A retrospective analysis found that in patients with muscle-invasive bladder cancer (MIBC) undergoing neoadjuvant chemotherapy (NAC) prior to radical cystectomy, those who were taking angiotensin-converting enzyme inhibitors (ACEi) experienced increased pathologic complete responses (pCR). Researchers speculated that ACEi may amplify the effects of NAC. The renin-angiotensin system plays a role in the proliferation of cells, blood cells, and connective tissue; it can also be involved in immunosuppression. Previous studies have suggested that ACEi and angiotensin receptor blockers (ARB) may suppress tumor growth, possibly by blocking transforming growth factor-β, which plays a role in bladder cancer. Researchers retrospectively reviewed the outcomes of 133 males and 54 females with MIBC who were either treated or not treated with ACEi or ARB while they were receiving NAC prior to radical cystectomy. Of the 187 patients reviewed, 41 (21.9%) were taking ACEi and 146 (78.1%) were not. An ARB was taken by 24 (12.8%) patients. Among the 41 patients taking ACEi, 17 (41.5%) achieved a pCR, while only 36 (24.7%) of the 146 patients who were not taking ACEi achieved a pCR. Multivariable analysis identified only ACEi intake as being associated with pCR. ARB intake was not associated with pCR. The only factor associated with significantly improved overall survival (OS) was pCR. After adjusting for pCR, ACEi was not significantly prognostic of OS. That is, while ACEi intake was associated with achieving a pCR, it was not prognostic of OS; the researchers speculated that this finding is due to the presence of other factors that could result in patient death. OS was also unaffected by ARB intake while receiving NAC.

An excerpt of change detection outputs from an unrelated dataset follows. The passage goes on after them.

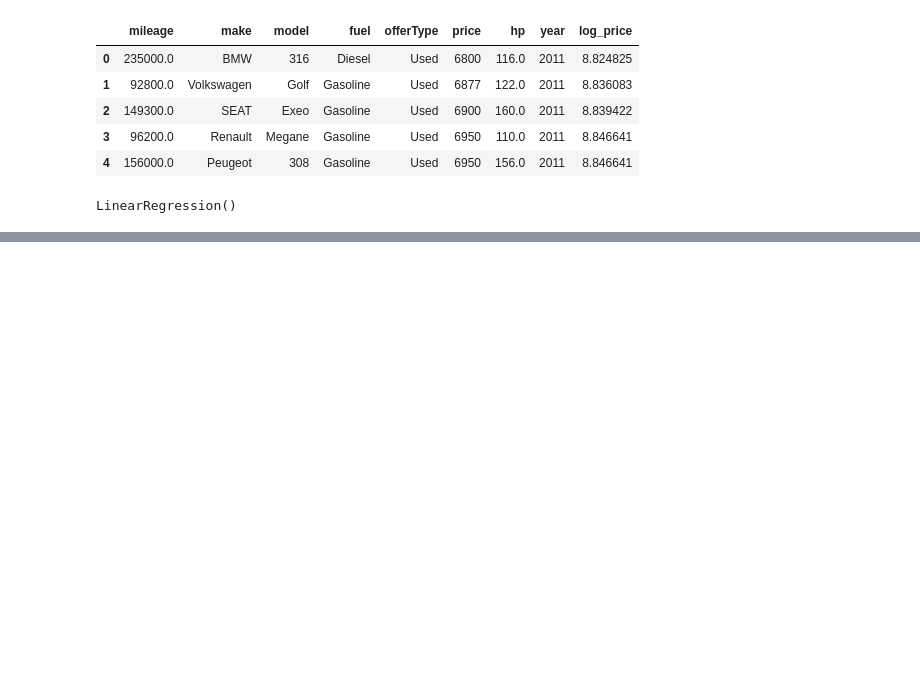
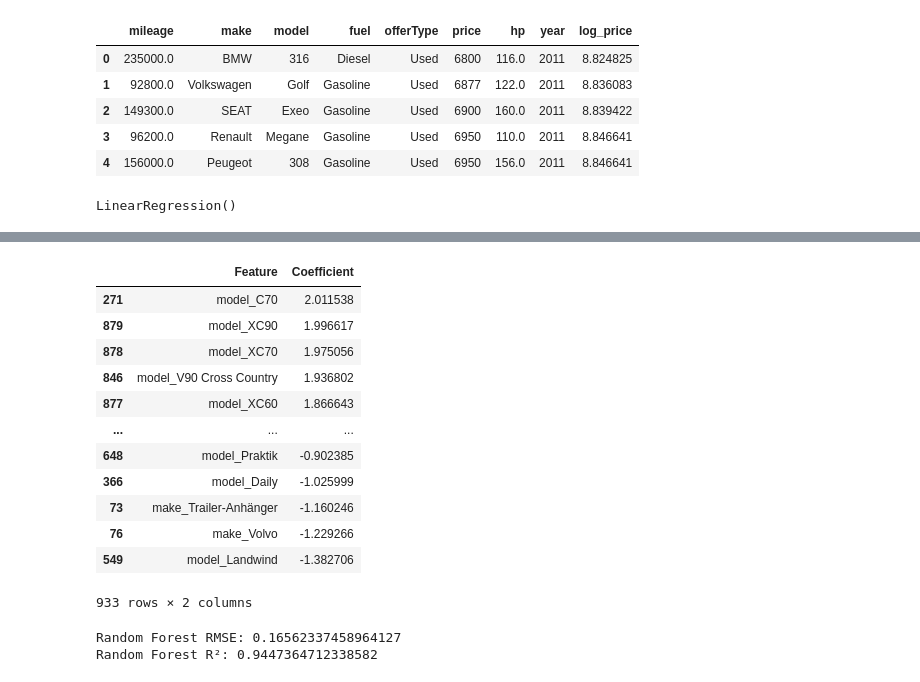
Before and after one commit to umarmohdcr7-spec/data-analysis-agent, a Jupyter notebook: main.ipynb, the cells around one changed output, grey strips where cells are left out. Cells and saved outputs as stored; diff of their text form; code cells hidden in the pictures; blank space fills up the shorter version.

```diff
--- a/main.ipynb
+++ b/main.ipynb
@@ -444,3 +443,29 @@ R²: 0.9013908102978178
 #Since r2 is 0.90, it means that the model explains 90% of the variation in price. This means the model is good enough.
 #RMSE is 0.22 on log scale which is translated as 1.25 (Error factor : 1.25 = 1 + 0.25) which means that the error could be on both sides meaning +-25% as we are in Log space
 #We converted log RMSE to normal values by  exp(0.22) ≈ 1.25.
+# %%
+coefficients = pd.DataFrame({
+    "Feature": X_encoded.columns,
+    "Coefficient": model.coef_
+})
+
+coefficients_sorted = coefficients.sort_values(
+    by="Coefficient",
+    ascending=False
+)
+
+coefficients_sorted
+# %% [output]
+|  | Feature | Coefficient |
+| 271 | model_C70 | 2.011538 |
+| 879 | model_XC90 | 1.996617 |
+| 878 | model_XC70 | 1.975056 |
+| 846 | model_V90 Cross Country | 1.936802 |
+| 877 | model_XC60 | 1.866643 |
+| ... | ... | ... |
+| 648 | model_Praktik | -0.902385 |
+| 366 | model_Daily | -1.025999 |
+| 73 | make_Trailer-Anhänger | -1.160246 |
+| 76 | make_Volvo | -1.229266 |
+| 549 | model_Landwind | -1.382706 |
+933 rows × 2 columns
@@ -446,0 +485,9 @@ R²: 0.9013908102978178
+# %%
+rf_rmse = np.sqrt(mean_squared_error(y_test, rf_pred))
+rf_r2 = r2_score(y_test, rf_pred)
+
+print("Random Forest RMSE:", rf_rmse)
+print("Random Forest R²:", rf_r2)
+# %% [output]
+Random Forest RMSE: 0.16562337458964127
+Random Forest R²: 0.9447364712338582
```
Also changed, not shown: parts of 19 cells of this notebook, 3 other files.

- Thomas J. Impact of angiotensin inhibitors on pathologic complete response with neoadjuvant chemotherapy (NAC) for muscle-invasive bladder cancer (MIBC). ASCO Genitourinary Cancers Symposium, 11–13 February 2021.